I live in a rather lovely block of flats built in the 1930s, with lovely art deco style windows and doors. One of the other residents is a rather remarkable old gent (I hesitate to speculate on age, but he's certainly silvery haired) who can only be said to dress in exquisitely vintage gentleman's attire. In the winter, he goes out perfectly groomed with his grey pinstriped trousers, black overcoat umbrella and bowler hat. I wondered at first whether he was just one of those City workers who still dress in the old bankers uniform, but in the summer he instead appears in a blazer, boater and cane. He looks entirely fabulous in each, and the boater particularly always makes me smile, as I always imagine he is off to a tete-a-tete with some glamourous older lady.

Anyway, last night I was experiencing a horrendous journey home. The tubes and train were crammed with people either trying to get home for valentines evening or trying to get out for a valentines date, and then the Central line went down, causing massive overcrowding. When I finally got on a train home, the commuters were all, like me, in a thoroughy foul mood. Then there was some kind of 'incident' on a train ahead, and we were all trapped on a hugely crowded train stuck in the middle of no-where, being diverted to Staines.
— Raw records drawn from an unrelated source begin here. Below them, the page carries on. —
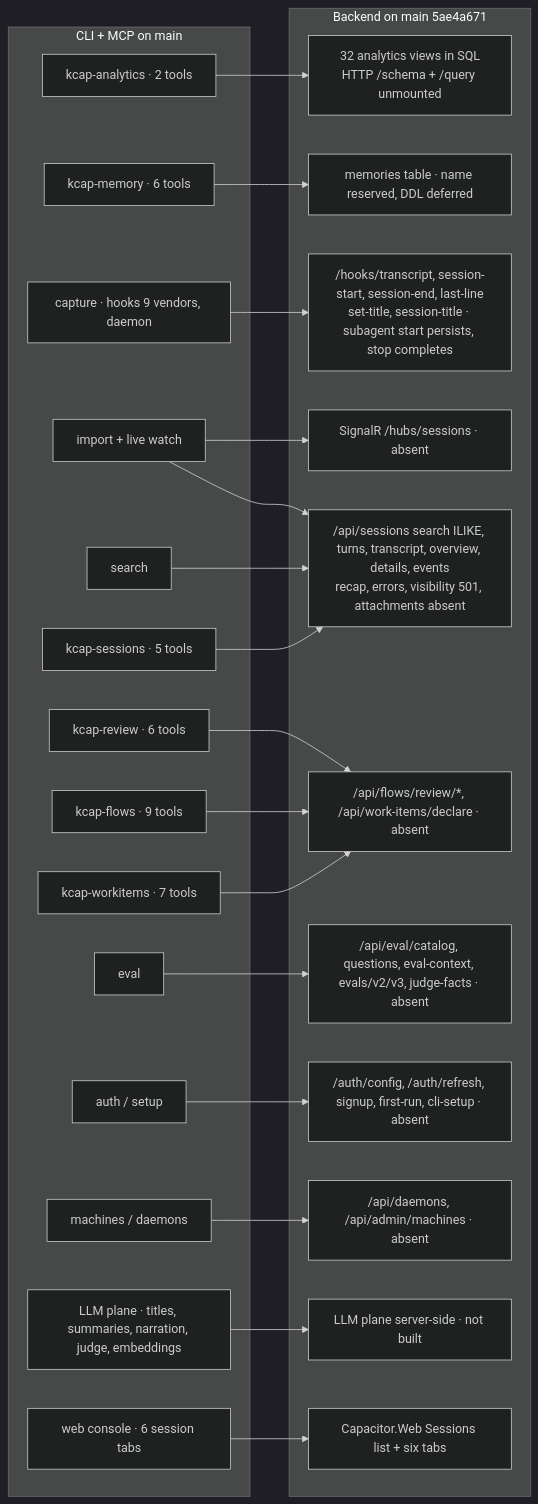
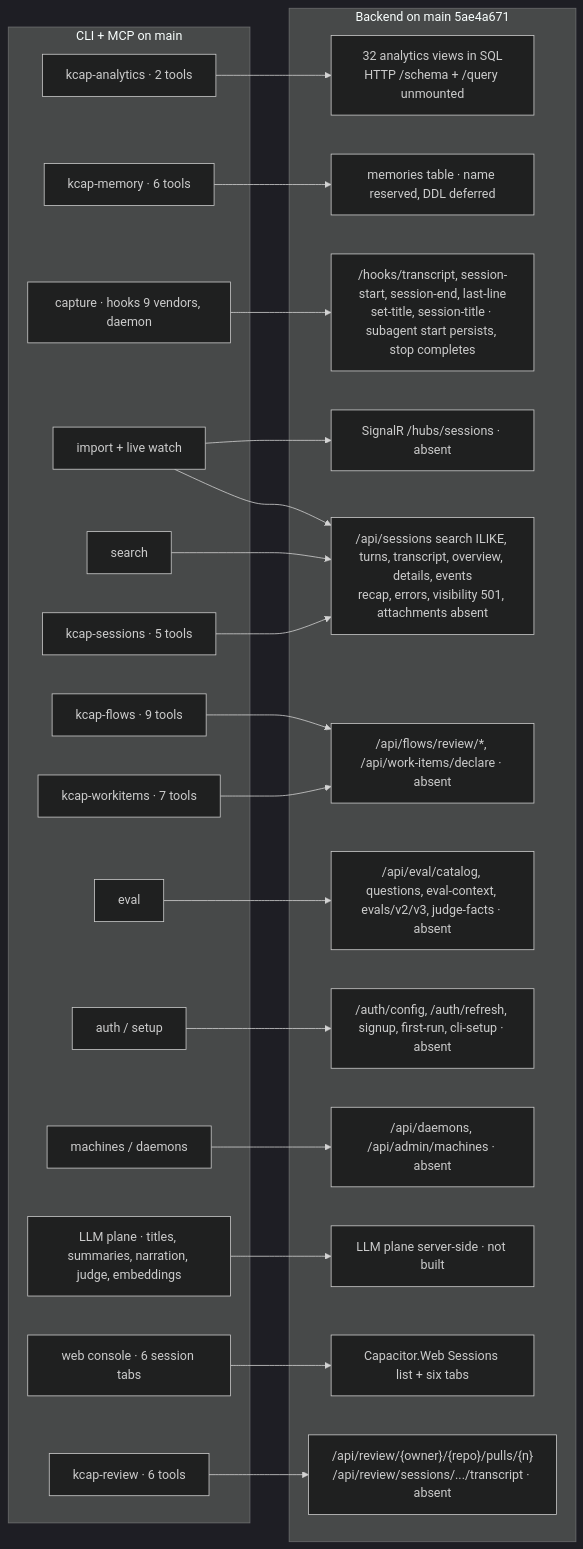
The second of 3 diagrams in reference/REPLICATION-MAP-2026-09-04.md (MooseGooseConsulting/capacitor), drawn with Mermaid (dark theme) before and after one commit. The commit also changed other lines of this file and 6 other files, not shown here.

````diff
--- a/reference/REPLICATION-MAP-2026-09-04.md
+++ b/reference/REPLICATION-MAP-2026-09-04.md
@@ -102,47 +93,48 @@
 ```mermaid
 flowchart LR
   subgraph client [CLI + MCP on main]
     C1["capture · hooks 9 vendors, daemon"]
     C2["import + live watch"]
     C3["eval"]
     C4["auth / setup"]
     C5["machines / daemons"]
     C6["LLM plane · titles, summaries, narration, judge, embeddings"]
     C7["search"]
     C8["web console · 6 session tabs"]
     M1["kcap-analytics · 2 tools"]
     M2["kcap-sessions · 5 tools"]
     M3["kcap-review · 6 tools"]
     M4["kcap-flows · 9 tools"]
     M5["kcap-memory · 6 tools"]
     M6["kcap-workitems · 7 tools"]
   end
   subgraph backend [Backend on main 5ae4a671]
     B1["32 analytics views in SQL<br/>HTTP /schema + /query unmounted"]
     B2["memories table · name reserved, DDL deferred"]
     B3["/hooks/transcript, session-start, session-end, last-line<br/>set-title, session-title · subagent start persists, stop completes"]
     B4["SignalR /hubs/sessions · absent"]
     B5["/api/sessions search ILIKE, turns, transcript, overview, details, events<br/>recap, errors, visibility 501, attachments absent"]
     B6["/api/flows/review/*, /api/work-items/declare · absent"]
     B7["/api/eval/catalog, questions, eval-context, evals/v2/v3, judge-facts · absent"]
     B8["/auth/config, /auth/refresh, signup, first-run, cli-setup · absent"]
     B9["/api/daemons, /api/admin/machines · absent"]
     B10["LLM plane server-side · not built"]
     B11["Capacitor.Web Sessions list + six tabs"]
+    B12["/api/review/{owner}/{repo}/pulls/{n}<br/>/api/review/sessions/.../transcript · absent"]
   end
   C1 --> B3
   C2 --> B4
   C2 --> B5
   C3 --> B7
   C4 --> B8
   C5 --> B9
   C6 --> B10
   C7 --> B5
   C8 --> B11
   M1 --> B1
   M2 --> B5
-  M3 --> B6
+  M3 --> B12
   M4 --> B6
   M5 --> B2
   M6 --> B6
 ```
````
Now, I was lucky enough to have a seat, but these commuter trains are a pretty horrendous experience if you're standing and it's crowded. I have fainted on them myself in the past, and seen others do so too. Some poor lass was apparently showing signs of doing just that, as suddenly a melifuous male voice insisted that this girl take his seat. I turned around to see that it was this very same fabulous old gent, despite being the elder of the two, offering, nay insisting that she take his seat, as she clearly needed it more. The poor girl protested but he was quite firm. Then, when a couple of stops later, she got off the train, he insisted one of the other ladies left standing take the seat despite her offering it to him.
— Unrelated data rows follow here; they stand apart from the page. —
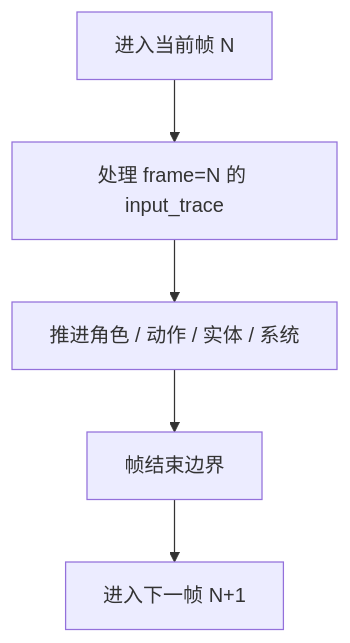
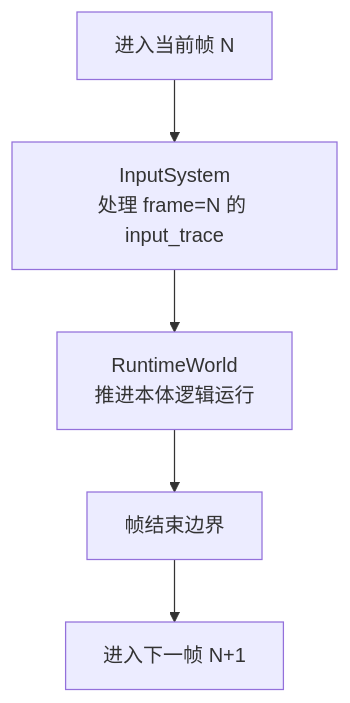
Before and after one commit to MCZME/Genshin-Simulation-Lab: the third of 4 diagrams in docs/架构/当前项目架构流程图.md, drawn with Mermaid. The commit also changed other lines of this file and 35 other files, not shown here.

````diff
--- a/docs/架构/当前项目架构流程图.md
+++ b/docs/架构/当前项目架构流程图.md
@@ -102,13 +107,13 @@
 ```mermaid
 flowchart TD
     START["进入当前帧 N"]
-    INPUT["处理 frame=N 的 input_trace"]
-    TICK["推进角色 / 动作 / 实体 / 系统"]
+    INPUT["InputSystem<br/>处理 frame=N 的 input_trace"]
+    TICK["RuntimeWorld<br/>推进本体逻辑运行"]
     FRAME_BOUNDARY["帧结束边界"]
     NEXT["进入下一帧 N+1"]
 
     START --> INPUT
     INPUT --> TICK
     TICK --> FRAME_BOUNDARY
     FRAME_BOUNDARY --> NEXT
 ```
````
So this perfectly attired gentleman (with a quite remarkable voicem it must be said!) proved himself to be a true gentleman in action as well (unlike any of the other blokes on the train, it has to be noted). This somehow pleases me immensley, and really does make the point that vintage is not just about age, it's about quality too.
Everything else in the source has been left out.